Courts across the nation have recognized that the general public has a right to access judicial records in litigation. This is a crucial right that ensures public confidence that federal and state courts are functioning in a fair and impartial manner. Fortunately, Kavanaugh appears to appreciate the importance of this right.
In United States v. Brice, 649 F.3d 793, 797 (2011), Kavanaugh recognized the public’s right to access judicial documents, especially in criminal cases. The defendant, in this case, argued that documents in the case could be disclosed only to his counsel, and not to the general public.
Kavanaugh noted, however, that there is no precedent (at least in criminal cases) for disclosing such documents only to a party’s counsel. If anything, this ruling is excessively protective of the public’s right of access to judicial records; I am fine with erring on the side of too much free speech, though.
Kavanaugh is not a perfect judge on free speech, but no judge is. He does, however, have a healthy respect for the reality that defamation litigation can chill free speech, and thus that obviously weak defamation cases should be dismissed early.He also recognizes that commercial speech enjoys significant protection under the First Amendment and that the public has a right to judicial records.
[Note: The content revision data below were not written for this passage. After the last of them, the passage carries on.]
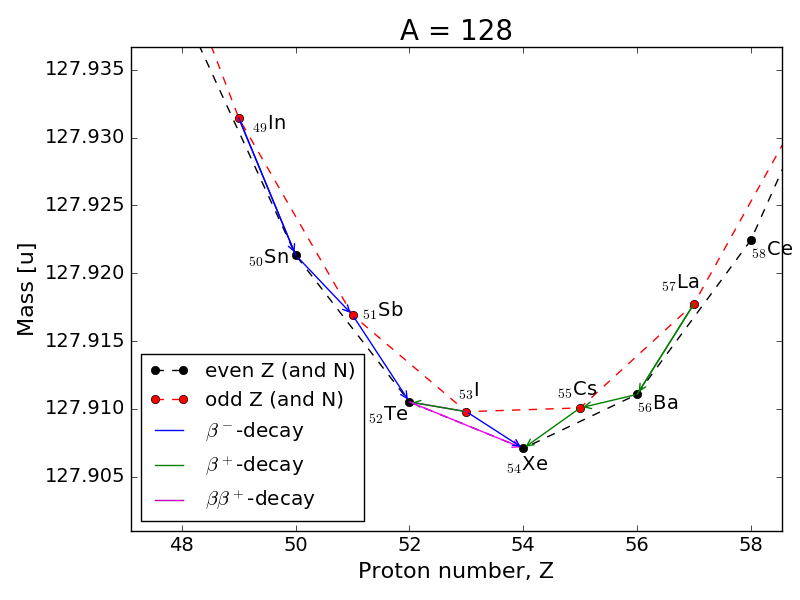
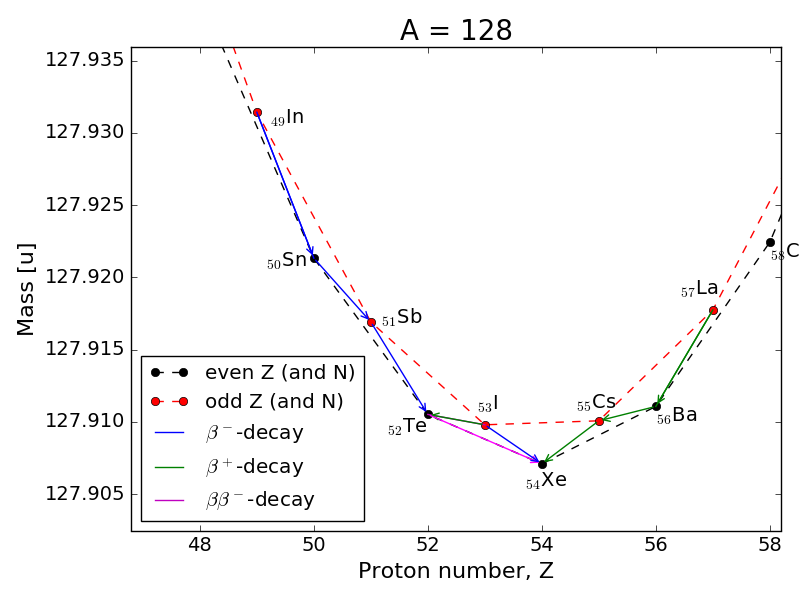
Added a new figure and some minor changes in the other plots

diff --git a/Home exam/ex2d-A128.py b/Home exam/ex2d-A128.py
@@ -83,7 +83,7 @@ annotate('', xy=(56, 127.911065318), xycoords="data", xytext=(57, 127.917747210)
 title("A = %g" %A, fontsize=20)
 xlabel("Proton number, Z", fontsize=16)
 ylabel("Mass [u]", fontsize=16)
-legend(["even Z (and N)", "odd Z (and N)", r"$\beta^-$-decay", r"$\beta^+$-decay", r"$\beta\beta^+$-decay"], loc=0)
+legend(["even Z (and N)", "odd Z (and N)", r"$\beta^-$-decay", r"$\beta^+$-decay", r"$\beta\beta^-$-decay"], loc=0)
 tick_params(labelsize=14)
 ax = gca()
 ax.get_yaxis().get_major_formatter().set_useOffset(False) # Preventing offset of y-axis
He may not be my dream Supreme Court nominee, but at least regarding First Amendment issues, President Trump could have done much worse than Brett Kavanaugh.
Marc John Randazza, JD, MAMC, LLM is the managing partner of Randazza Legal Group. He is a nationally-known First Amendment and intellectual property attorney and handles litigation and transactional matters nationwide.
The views and opinions expressed in this commentary are those of the author and do not reflect the official position of The Daily Caller.